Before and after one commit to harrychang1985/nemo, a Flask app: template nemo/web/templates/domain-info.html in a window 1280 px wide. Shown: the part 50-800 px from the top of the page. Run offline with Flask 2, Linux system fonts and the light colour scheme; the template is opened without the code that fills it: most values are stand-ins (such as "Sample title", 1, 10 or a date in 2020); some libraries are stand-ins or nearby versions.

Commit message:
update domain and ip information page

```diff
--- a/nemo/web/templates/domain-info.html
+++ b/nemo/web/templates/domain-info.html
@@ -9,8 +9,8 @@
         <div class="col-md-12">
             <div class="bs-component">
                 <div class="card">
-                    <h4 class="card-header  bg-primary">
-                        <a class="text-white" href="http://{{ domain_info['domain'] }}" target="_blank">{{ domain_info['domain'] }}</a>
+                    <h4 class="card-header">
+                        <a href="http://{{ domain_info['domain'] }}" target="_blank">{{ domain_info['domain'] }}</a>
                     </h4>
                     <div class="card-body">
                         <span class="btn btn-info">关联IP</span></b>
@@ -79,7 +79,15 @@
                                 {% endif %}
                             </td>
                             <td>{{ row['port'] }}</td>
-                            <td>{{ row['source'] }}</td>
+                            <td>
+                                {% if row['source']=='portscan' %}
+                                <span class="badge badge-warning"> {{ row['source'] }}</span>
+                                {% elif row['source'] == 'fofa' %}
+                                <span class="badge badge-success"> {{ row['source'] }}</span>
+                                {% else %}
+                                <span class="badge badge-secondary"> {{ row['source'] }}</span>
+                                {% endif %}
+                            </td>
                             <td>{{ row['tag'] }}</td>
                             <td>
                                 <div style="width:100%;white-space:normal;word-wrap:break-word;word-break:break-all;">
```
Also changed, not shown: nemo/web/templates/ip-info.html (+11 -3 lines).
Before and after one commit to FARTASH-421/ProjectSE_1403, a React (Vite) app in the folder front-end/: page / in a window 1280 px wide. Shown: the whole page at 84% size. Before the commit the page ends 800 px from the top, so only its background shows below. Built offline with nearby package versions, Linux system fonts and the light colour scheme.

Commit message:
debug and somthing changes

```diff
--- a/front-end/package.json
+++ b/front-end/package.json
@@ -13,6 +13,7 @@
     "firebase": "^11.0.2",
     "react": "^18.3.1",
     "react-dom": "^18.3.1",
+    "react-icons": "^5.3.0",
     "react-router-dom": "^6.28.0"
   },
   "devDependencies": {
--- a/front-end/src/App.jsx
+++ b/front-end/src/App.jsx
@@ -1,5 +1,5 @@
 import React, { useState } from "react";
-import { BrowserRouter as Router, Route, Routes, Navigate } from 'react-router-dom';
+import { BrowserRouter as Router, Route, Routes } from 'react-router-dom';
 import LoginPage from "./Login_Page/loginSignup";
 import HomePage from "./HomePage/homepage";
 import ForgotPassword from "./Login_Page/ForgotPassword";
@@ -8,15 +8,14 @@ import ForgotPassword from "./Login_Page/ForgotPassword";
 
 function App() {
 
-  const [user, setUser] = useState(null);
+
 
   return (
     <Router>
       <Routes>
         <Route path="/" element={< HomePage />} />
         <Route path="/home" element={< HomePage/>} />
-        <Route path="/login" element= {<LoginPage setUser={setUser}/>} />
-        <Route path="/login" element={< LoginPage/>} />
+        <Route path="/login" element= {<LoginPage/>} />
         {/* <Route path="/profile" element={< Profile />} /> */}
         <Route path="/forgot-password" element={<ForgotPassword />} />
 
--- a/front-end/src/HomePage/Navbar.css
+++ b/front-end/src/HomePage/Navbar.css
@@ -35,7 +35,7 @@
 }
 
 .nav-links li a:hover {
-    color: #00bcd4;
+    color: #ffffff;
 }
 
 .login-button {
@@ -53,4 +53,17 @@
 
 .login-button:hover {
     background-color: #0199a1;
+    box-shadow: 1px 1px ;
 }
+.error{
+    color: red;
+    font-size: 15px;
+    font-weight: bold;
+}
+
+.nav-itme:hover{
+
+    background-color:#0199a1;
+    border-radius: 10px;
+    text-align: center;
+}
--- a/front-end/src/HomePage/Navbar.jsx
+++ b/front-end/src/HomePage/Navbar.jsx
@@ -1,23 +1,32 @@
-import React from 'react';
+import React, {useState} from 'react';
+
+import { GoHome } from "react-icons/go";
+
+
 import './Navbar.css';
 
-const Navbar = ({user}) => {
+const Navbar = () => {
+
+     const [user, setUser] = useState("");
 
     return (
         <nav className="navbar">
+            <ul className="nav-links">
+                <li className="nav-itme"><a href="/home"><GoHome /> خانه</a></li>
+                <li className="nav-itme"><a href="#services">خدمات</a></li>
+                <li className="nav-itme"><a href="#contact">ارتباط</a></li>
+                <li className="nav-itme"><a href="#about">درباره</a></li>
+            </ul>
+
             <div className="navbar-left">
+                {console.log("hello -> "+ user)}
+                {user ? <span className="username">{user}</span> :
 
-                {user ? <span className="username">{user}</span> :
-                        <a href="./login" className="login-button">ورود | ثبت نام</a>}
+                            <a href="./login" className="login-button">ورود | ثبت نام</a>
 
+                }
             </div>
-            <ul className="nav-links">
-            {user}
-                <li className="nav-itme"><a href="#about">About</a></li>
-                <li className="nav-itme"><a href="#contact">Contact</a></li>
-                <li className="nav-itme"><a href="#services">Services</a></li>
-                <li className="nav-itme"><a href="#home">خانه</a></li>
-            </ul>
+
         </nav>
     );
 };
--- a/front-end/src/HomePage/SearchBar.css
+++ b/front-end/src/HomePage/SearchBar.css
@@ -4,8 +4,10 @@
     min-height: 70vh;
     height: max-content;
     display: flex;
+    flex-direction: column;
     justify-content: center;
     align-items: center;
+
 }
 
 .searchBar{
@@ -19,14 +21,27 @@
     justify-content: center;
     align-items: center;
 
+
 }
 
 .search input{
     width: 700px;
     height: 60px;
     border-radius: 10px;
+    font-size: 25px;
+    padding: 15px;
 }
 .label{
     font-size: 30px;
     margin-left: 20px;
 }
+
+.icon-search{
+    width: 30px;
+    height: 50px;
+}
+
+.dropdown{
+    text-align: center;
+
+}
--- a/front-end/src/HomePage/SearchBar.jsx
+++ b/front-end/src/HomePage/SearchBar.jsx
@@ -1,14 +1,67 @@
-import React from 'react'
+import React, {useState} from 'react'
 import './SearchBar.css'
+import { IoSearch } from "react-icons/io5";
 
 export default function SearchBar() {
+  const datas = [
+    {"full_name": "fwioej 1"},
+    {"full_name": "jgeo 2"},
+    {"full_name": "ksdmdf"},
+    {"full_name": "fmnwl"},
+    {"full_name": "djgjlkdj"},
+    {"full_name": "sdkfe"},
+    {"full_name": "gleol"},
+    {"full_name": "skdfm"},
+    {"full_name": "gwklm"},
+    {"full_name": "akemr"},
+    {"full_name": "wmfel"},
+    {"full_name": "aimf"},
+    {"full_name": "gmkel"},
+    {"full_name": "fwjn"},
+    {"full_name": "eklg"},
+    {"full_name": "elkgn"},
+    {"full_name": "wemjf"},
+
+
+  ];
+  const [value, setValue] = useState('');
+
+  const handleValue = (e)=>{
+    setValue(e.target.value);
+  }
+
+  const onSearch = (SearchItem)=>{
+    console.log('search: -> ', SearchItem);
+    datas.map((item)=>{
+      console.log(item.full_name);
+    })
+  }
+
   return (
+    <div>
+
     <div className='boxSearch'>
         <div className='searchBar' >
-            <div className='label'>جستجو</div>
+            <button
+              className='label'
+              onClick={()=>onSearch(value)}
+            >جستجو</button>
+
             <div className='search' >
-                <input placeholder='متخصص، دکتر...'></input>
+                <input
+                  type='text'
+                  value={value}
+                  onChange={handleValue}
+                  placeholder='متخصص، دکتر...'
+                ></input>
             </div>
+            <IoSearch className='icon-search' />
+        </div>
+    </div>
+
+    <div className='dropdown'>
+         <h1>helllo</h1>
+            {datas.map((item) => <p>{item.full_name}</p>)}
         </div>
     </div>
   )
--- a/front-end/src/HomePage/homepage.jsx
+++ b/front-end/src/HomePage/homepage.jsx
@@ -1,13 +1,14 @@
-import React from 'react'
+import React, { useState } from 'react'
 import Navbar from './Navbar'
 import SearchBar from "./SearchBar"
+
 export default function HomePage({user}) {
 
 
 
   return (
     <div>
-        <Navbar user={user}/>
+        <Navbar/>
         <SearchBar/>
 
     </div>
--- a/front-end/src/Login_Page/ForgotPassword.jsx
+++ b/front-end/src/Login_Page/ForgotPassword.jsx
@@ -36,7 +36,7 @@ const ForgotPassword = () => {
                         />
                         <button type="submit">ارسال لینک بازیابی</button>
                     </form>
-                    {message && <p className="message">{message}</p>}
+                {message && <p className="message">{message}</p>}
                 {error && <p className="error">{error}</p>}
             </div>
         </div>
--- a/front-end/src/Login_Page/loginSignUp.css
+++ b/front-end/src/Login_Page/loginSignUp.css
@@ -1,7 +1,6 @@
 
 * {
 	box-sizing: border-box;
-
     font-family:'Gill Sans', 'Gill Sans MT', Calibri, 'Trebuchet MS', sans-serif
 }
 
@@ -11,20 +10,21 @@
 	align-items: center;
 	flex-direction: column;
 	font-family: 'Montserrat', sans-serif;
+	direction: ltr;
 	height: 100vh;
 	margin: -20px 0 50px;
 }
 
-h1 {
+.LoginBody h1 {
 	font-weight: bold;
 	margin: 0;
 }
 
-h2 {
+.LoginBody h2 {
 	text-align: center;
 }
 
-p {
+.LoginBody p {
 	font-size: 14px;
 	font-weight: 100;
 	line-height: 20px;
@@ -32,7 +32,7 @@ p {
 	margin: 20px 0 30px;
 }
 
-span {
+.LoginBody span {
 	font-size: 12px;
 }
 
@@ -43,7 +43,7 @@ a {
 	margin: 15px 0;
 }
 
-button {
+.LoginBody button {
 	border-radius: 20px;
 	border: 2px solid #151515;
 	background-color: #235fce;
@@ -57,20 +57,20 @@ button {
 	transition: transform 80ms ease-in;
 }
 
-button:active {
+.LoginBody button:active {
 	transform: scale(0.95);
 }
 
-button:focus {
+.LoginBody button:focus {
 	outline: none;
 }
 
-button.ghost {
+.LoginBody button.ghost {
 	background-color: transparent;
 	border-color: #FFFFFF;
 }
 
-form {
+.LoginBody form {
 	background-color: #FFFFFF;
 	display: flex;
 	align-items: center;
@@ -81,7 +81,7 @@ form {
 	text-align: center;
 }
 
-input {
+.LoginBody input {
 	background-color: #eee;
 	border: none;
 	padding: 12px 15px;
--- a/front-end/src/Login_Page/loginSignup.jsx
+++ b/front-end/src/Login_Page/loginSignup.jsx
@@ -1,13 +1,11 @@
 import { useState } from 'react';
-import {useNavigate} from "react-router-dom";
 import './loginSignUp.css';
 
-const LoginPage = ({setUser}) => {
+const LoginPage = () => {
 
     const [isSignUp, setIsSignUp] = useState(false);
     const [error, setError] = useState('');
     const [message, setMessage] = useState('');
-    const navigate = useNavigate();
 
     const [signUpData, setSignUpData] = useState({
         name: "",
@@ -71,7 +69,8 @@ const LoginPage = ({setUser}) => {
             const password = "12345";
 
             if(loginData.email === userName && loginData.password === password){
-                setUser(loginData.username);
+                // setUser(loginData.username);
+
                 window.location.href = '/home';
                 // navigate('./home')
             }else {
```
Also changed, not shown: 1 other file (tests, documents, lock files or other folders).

* * * * *

### [AIM OF THE EXERCISE]
Working through the records, find each line containing the word "setValue" and copy it.

### [WRITTEN REPLY]
+  const [value, setValue] = useState('');
+    setValue(e.target.value);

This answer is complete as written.